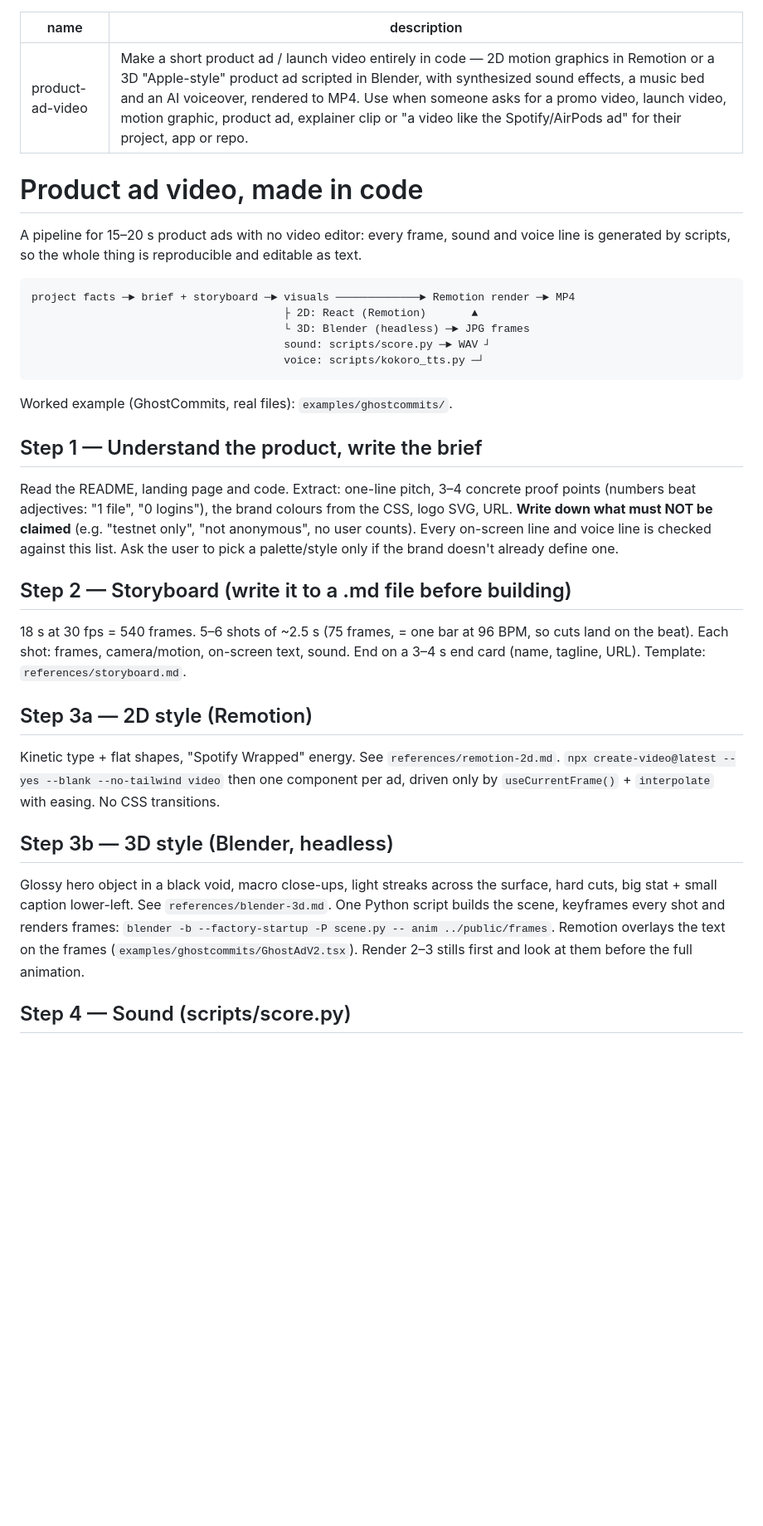
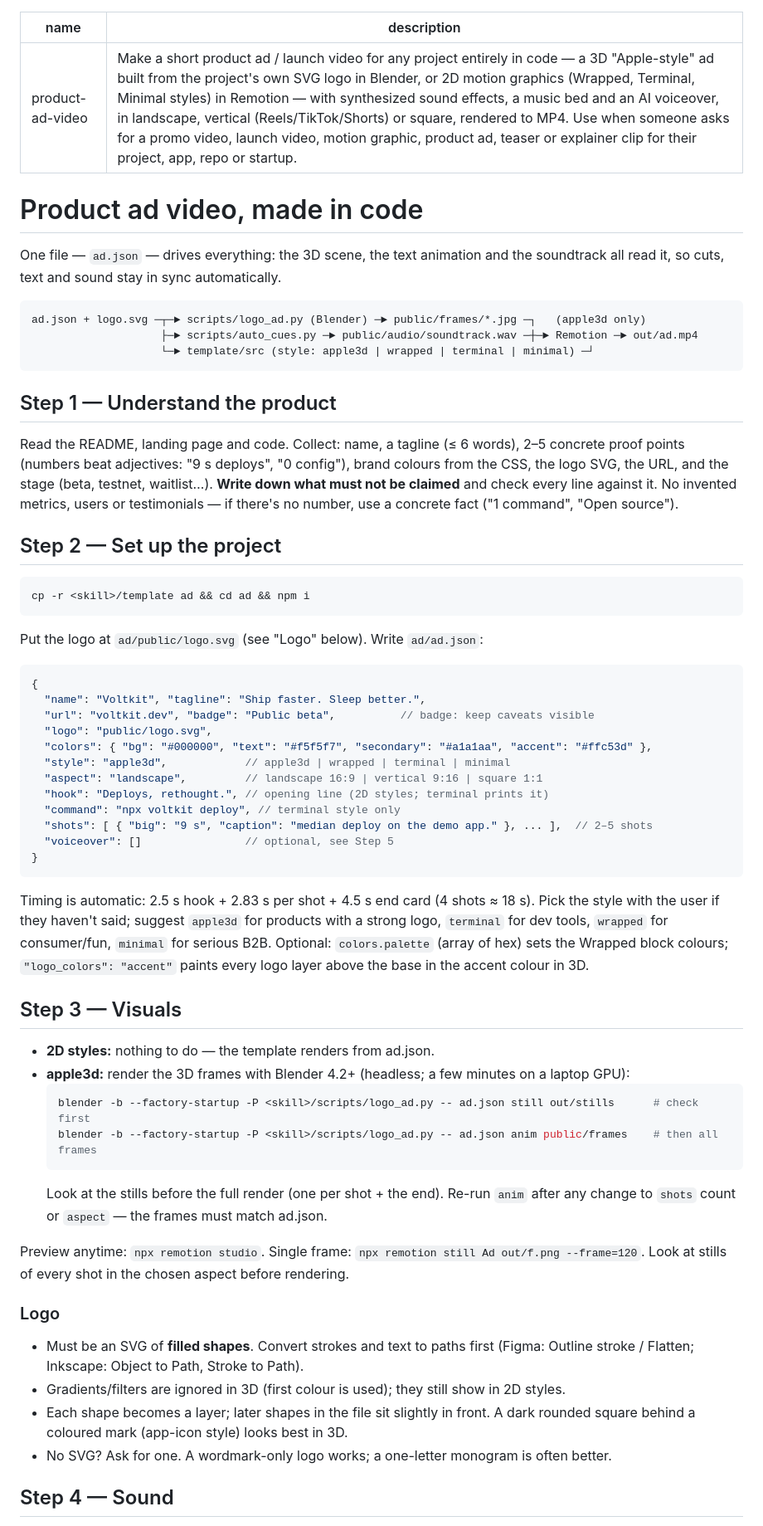
Before and after one commit to Dhananjay-alt/product-ad-video-skill, a Markdown page: product-ad-video/SKILL.md, the part around one of its changes. Shown at 83% size. Rendered like a GitHub page; blank space fills up the shorter version.

````diff
--- a/product-ad-video/SKILL.md
+++ b/product-ad-video/SKILL.md
@@ -1,51 +1,75 @@
 ---
 name: product-ad-video
-description: Make a short product ad / launch video entirely in code — 2D motion graphics in Remotion or a 3D "Apple-style" product ad scripted in Blender, with synthesized sound effects, a music bed and an AI voiceover, rendered to MP4. Use when someone asks for a promo video, launch video, motion graphic, product ad, explainer clip or "a video like the Spotify/AirPods ad" for their project, app or repo.
+description: Make a short product ad / launch video for any project entirely in code — a 3D "Apple-style" ad built from the project's own SVG logo in Blender, or 2D motion graphics (Wrapped, Terminal, Minimal styles) in Remotion — with synthesized sound effects, a music bed and an AI voiceover, in landscape, vertical (Reels/TikTok/Shorts) or square, rendered to MP4. Use when someone asks for a promo video, launch video, motion graphic, product ad, teaser or explainer clip for their project, app, repo or startup.
 ---
 
 # Product ad video, made in code
 
-A pipeline for 15–20 s product ads with no video editor: every frame, sound and voice line is
-generated by scripts, so the whole thing is reproducible and editable as text.
+One file — `ad.json` — drives everything: the 3D scene, the text animation and the soundtrack all
+read it, so cuts, text and sound stay in sync automatically.
 
 ```
-project facts ─► brief + storyboard ─► visuals ─────────────► Remotion render ─► MP4
-                                       ├ 2D: React (Remotion)       ▲
-                                       └ 3D: Blender (headless) ─► JPG frames
-                                       sound: scripts/score.py ─► WAV ┘
-                                       voice: scripts/kokoro_tts.py ─┘
+ad.json + logo.svg ─┬─► scripts/logo_ad.py (Blender) ─► public/frames/*.jpg ─┐   (apple3d only)
+                    ├─► scripts/auto_cues.py ─► public/audio/soundtrack.wav ─┼─► Remotion ─► out/ad.mp4
+                    └─► template/src (style: apple3d | wrapped | terminal | minimal) ─┘
 ```
 
-Worked example (GhostCommits, real files): `examples/ghostcommits/`.
+## Step 1 — Understand the product
 
-## Step 1 — Understand the product, write the brief
+Read the README, landing page and code. Collect: name, a tagline (≤ 6 words), 2–5 concrete proof
+points (numbers beat adjectives: "9 s deploys", "0 config"), brand colours from the CSS, the logo
+SVG, the URL, and the stage (beta, testnet, waitlist…). **Write down what must not be claimed** and
+check every line against it. No invented metrics, users or testimonials — if there's no number,
+use a concrete fact ("1 command", "Open source").
 
-Read the README, landing page and code. Extract: one-line pitch, 3–4 concrete proof points
-(numbers beat adjectives: "1 file", "0 logins"), the brand colours from the CSS, logo SVG,
-URL. **Write down what must NOT be claimed** (e.g. "testnet only", "not anonymous", no user
-counts). Every on-screen line and voice line is checked against this list. Ask the user to
-pick a palette/style only if the brand doesn't already define one.
+## Step 2 — Set up the project
 
-## Step 2 — Storyboard (write it to a .md file before building)
+```bash
+cp -r <skill>/template ad && cd ad && npm i
+```
+Put the logo at `ad/public/logo.svg` (see "Logo" below). Write `ad/ad.json`:
 
-18 s at 30 fps = 540 frames. 5–6 shots of ~2.5 s (75 frames, = one bar at 96 BPM, so cuts land
-on the beat). Each shot: frames, camera/motion, on-screen text, sound. End on a 3–4 s end card
-(name, tagline, URL). Template: `references/storyboard.md`.
+```jsonc
+{
+  "name": "Voltkit", "tagline": "Ship faster. Sleep better.",
+  "url": "voltkit.dev", "badge": "Public beta",          // badge: keep caveats visible
+  "logo": "public/logo.svg",
+  "colors": { "bg": "#000000", "text": "#f5f5f7", "secondary": "#a1a1aa", "accent": "#ffc53d" },
+  "style": "apple3d",            // apple3d | wrapped | terminal | minimal
+  "aspect": "landscape",         // landscape 16:9 | vertical 9:16 | square 1:1
+  "hook": "Deploys, rethought.", // opening line (2D styles; terminal prints it)
+  "command": "npx voltkit deploy", // terminal style only
+  "shots": [ { "big": "9 s", "caption": "median deploy on the demo app." }, ... ],  // 2–5 shots
+  "voiceover": []                // optional, see Step 5
+}
+```
+Timing is automatic: 2.5 s hook + 2.83 s per shot + 4.5 s end card (4 shots ≈ 18 s).
+Pick the style with the user if they haven't said; suggest `apple3d` for products with a
+strong logo, `terminal` for dev tools, `wrapped` for consumer/fun, `minimal` for serious B2B.
+Optional: `colors.palette` (array of hex) sets the Wrapped block colours; `"logo_colors": "accent"`
+paints every logo layer above the base in the accent colour in 3D.
 
-## Step 3a — 2D style (Remotion)
+## Step 3 — Visuals
 
-Kinetic type + flat shapes, "Spotify Wrapped" energy. See `references/remotion-2d.md`.
-`npx create-video@latest --yes --blank --no-tailwind video` then one component per ad,
-driven only by `useCurrentFrame()` + `interpolate` with easing. No CSS transitions.
+- **2D styles:** nothing to do — the template renders from ad.json.
+- **apple3d:** render the 3D frames with Blender 4.2+ (headless; a few minutes on a laptop GPU):
+  ```bash
+  blender -b --factory-startup -P <skill>/scripts/logo_ad.py -- ad.json still out/stills      # check first
+  blender -b --factory-startup -P <skill>/scripts/logo_ad.py -- ad.json anim public/frames    # then all frames
+  ```
+  Look at the stills before the full render (one per shot + the end). Re-run `anim` after any
+  change to `shots` count or `aspect` — the frames must match ad.json.
 
-## Step 3b — 3D style (Blender, headless)
+Preview anytime: `npx remotion studio`. Single frame: `npx remotion still Ad out/f.png --frame=120`.
+Look at stills of every shot in the chosen aspect before rendering.
 
-Glossy hero object in a black void, macro close-ups, light streaks across the surface, hard
-cuts, big stat + small caption lower-left. See `references/blender-3d.md`.
-One Python script builds the scene, keyframes every shot and renders frames:
-`blender -b --factory-startup -P scene.py -- anim ../public/frames`. Remotion overlays the
-text on the frames (`examples/ghostcommits/GhostAdV2.tsx`). Render 2–3 stills first and
-look at them before the full animation.
+### Logo
+- Must be an SVG of **filled shapes**. Convert strokes and text to paths first (Figma: Outline
+  stroke / Flatten; Inkscape: Object to Path, Stroke to Path).
+- Gradients/filters are ignored in 3D (first colour is used); they still show in 2D styles.
+- Each shape becomes a layer; later shapes in the file sit slightly in front. A dark rounded
+  square behind a coloured mark (app-icon style) looks best in 3D.
+- No SVG? Ask for one. A wordmark-only logo works; a one-letter monogram is often better.
 
-## Step 4 — Sound (scripts/score.py)
+## Step 4 — Sound
 
````
Also changed, not shown: other parts of product-ad-video/SKILL.md (+34 -20 lines), README.md (+44 -8 lines), assets/styles.jpg (added), 17 other files.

◇ ◇ ◇ ◇ ◇ ◇ ◇

The answer consists of the records repeated exactly, without any images.

_ANSWER SECTION_
Before and after one commit to Dhananjay-alt/product-ad-video-skill, a Markdown page: product-ad-video/SKILL.md, the part around one of its changes. Shown at 83% size. Rendered like a GitHub page; blank space fills up the shorter version.

````diff
--- a/product-ad-video/SKILL.md
+++ b/product-ad-video/SKILL.md
@@ -1,51 +1,75 @@
 ---
 name: product-ad-video
-description: Make a short product ad / launch video entirely in code — 2D motion graphics in Remotion or a 3D "Apple-style" product ad scripted in Blender, with synthesized sound effects, a music bed and an AI voiceover, rendered to MP4. Use when someone asks for a promo video, launch video, motion graphic, product ad, explainer clip or "a video like the Spotify/AirPods ad" for their project, app or repo.
+description: Make a short product ad / launch video for any project entirely in code — a 3D "Apple-style" ad built from the project's own SVG logo in Blender, or 2D motion graphics (Wrapped, Terminal, Minimal styles) in Remotion — with synthesized sound effects, a music bed and an AI voiceover, in landscape, vertical (Reels/TikTok/Shorts) or square, rendered to MP4. Use when someone asks for a promo video, launch video, motion graphic, product ad, teaser or explainer clip for their project, app, repo or startup.
 ---
 
 # Product ad video, made in code
 
-A pipeline for 15–20 s product ads with no video editor: every frame, sound and voice line is
-generated by scripts, so the whole thing is reproducible and editable as text.
+One file — `ad.json` — drives everything: the 3D scene, the text animation and the soundtrack all
+read it, so cuts, text and sound stay in sync automatically.
 
 ```
-project facts ─► brief + storyboard ─► visuals ─────────────► Remotion render ─► MP4
-                                       ├ 2D: React (Remotion)       ▲
-                                       └ 3D: Blender (headless) ─► JPG frames
-                                       sound: scripts/score.py ─► WAV ┘
-                                       voice: scripts/kokoro_tts.py ─┘
+ad.json + logo.svg ─┬─► scripts/logo_ad.py (Blender) ─► public/frames/*.jpg ─┐   (apple3d only)
+                    ├─► scripts/auto_cues.py ─► public/audio/soundtrack.wav ─┼─► Remotion ─► out/ad.mp4
+                    └─► template/src (style: apple3d | wrapped | terminal | minimal) ─┘
 ```
 
-Worked example (GhostCommits, real files): `examples/ghostcommits/`.
+## Step 1 — Understand the product
 
-## Step 1 — Understand the product, write the brief
+Read the README, landing page and code. Collect: name, a tagline (≤ 6 words), 2–5 concrete proof
+points (numbers beat adjectives: "9 s deploys", "0 config"), brand colours from the CSS, the logo
+SVG, the URL, and the stage (beta, testnet, waitlist…). **Write down what must not be claimed** and
+check every line against it. No invented metrics, users or testimonials — if there's no number,
+use a concrete fact ("1 command", "Open source").
 
-Read the README, landing page and code. Extract: one-line pitch, 3–4 concrete proof points
-(numbers beat adjectives: "1 file", "0 logins"), the brand colours from the CSS, logo SVG,
-URL. **Write down what must NOT be claimed** (e.g. "testnet only", "not anonymous", no user
-counts). Every on-screen line and voice line is checked against this list. Ask the user to
-pick a palette/style only if the brand doesn't already define one.
+## Step 2 — Set up the project
 
-## Step 2 — Storyboard (write it to a .md file before building)
+```bash
+cp -r <skill>/template ad && cd ad && npm i
+```
+Put the logo at `ad/public/logo.svg` (see "Logo" below). Write `ad/ad.json`:
 
-18 s at 30 fps = 540 frames. 5–6 shots of ~2.5 s (75 frames, = one bar at 96 BPM, so cuts land
-on the beat). Each shot: frames, camera/motion, on-screen text, sound. End on a 3–4 s end card
-(name, tagline, URL). Template: `references/storyboard.md`.
+```jsonc
+{
+  "name": "Voltkit", "tagline": "Ship faster. Sleep better.",
+  "url": "voltkit.dev", "badge": "Public beta",          // badge: keep caveats visible
+  "logo": "public/logo.svg",
+  "colors": { "bg": "#000000", "text": "#f5f5f7", "secondary": "#a1a1aa", "accent": "#ffc53d" },
+  "style": "apple3d",            // apple3d | wrapped | terminal | minimal
+  "aspect": "landscape",         // landscape 16:9 | vertical 9:16 | square 1:1
+  "hook": "Deploys, rethought.", // opening line (2D styles; terminal prints it)
+  "command": "npx voltkit deploy", // terminal style only
+  "shots": [ { "big": "9 s", "caption": "median deploy on the demo app." }, ... ],  // 2–5 shots
+  "voiceover": []                // optional, see Step 5
+}
+```
+Timing is automatic: 2.5 s hook + 2.83 s per shot + 4.5 s end card (4 shots ≈ 18 s).
+Pick the style with the user if they haven't said; suggest `apple3d` for products with a
+strong logo, `terminal` for dev tools, `wrapped` for consumer/fun, `minimal` for serious B2B.
+Optional: `colors.palette` (array of hex) sets the Wrapped block colours; `"logo_colors": "accent"`
+paints every logo layer above the base in the accent colour in 3D.
 
-## Step 3a — 2D style (Remotion)
+## Step 3 — Visuals
 
-Kinetic type + flat shapes, "Spotify Wrapped" energy. See `references/remotion-2d.md`.
-`npx create-video@latest --yes --blank --no-tailwind video` then one component per ad,
-driven only by `useCurrentFrame()` + `interpolate` with easing. No CSS transitions.
+- **2D styles:** nothing to do — the template renders from ad.json.
+- **apple3d:** render the 3D frames with Blender 4.2+ (headless; a few minutes on a laptop GPU):
+  ```bash
+  blender -b --factory-startup -P <skill>/scripts/logo_ad.py -- ad.json still out/stills      # check first
+  blender -b --factory-startup -P <skill>/scripts/logo_ad.py -- ad.json anim public/frames    # then all frames
+  ```
+  Look at the stills before the full render (one per shot + the end). Re-run `anim` after any
+  change to `shots` count or `aspect` — the frames must match ad.json.
 
-## Step 3b — 3D style (Blender, headless)
+Preview anytime: `npx remotion studio`. Single frame: `npx remotion still Ad out/f.png --frame=120`.
+Look at stills of every shot in the chosen aspect before rendering.
 
-Glossy hero object in a black void, macro close-ups, light streaks across the surface, hard
-cuts, big stat + small caption lower-left. See `references/blender-3d.md`.
-One Python script builds the scene, keyframes every shot and renders frames:
-`blender -b --factory-startup -P scene.py -- anim ../public/frames`. Remotion overlays the
-text on the frames (`examples/ghostcommits/GhostAdV2.tsx`). Render 2–3 stills first and
-look at them before the full animation.
+### Logo
+- Must be an SVG of **filled shapes**. Convert strokes and text to paths first (Figma: Outline
+  stroke / Flatten; Inkscape: Object to Path, Stroke to Path).
+- Gradients/filters are ignored in 3D (first colour is used); they still show in 2D styles.
+- Each shape becomes a layer; later shapes in the file sit slightly in front. A dark rounded
+  square behind a coloured mark (app-icon style) looks best in 3D.
+- No SVG? Ask for one. A wordmark-only logo works; a one-letter monogram is often better.
 
-## Step 4 — Sound (scripts/score.py)
+## Step 4 — Sound
 
````
Also changed, not shown: other parts of product-ad-video/SKILL.md (+34 -20 lines), README.md (+44 -8 lines), assets/styles.jpg (added), 17 other files.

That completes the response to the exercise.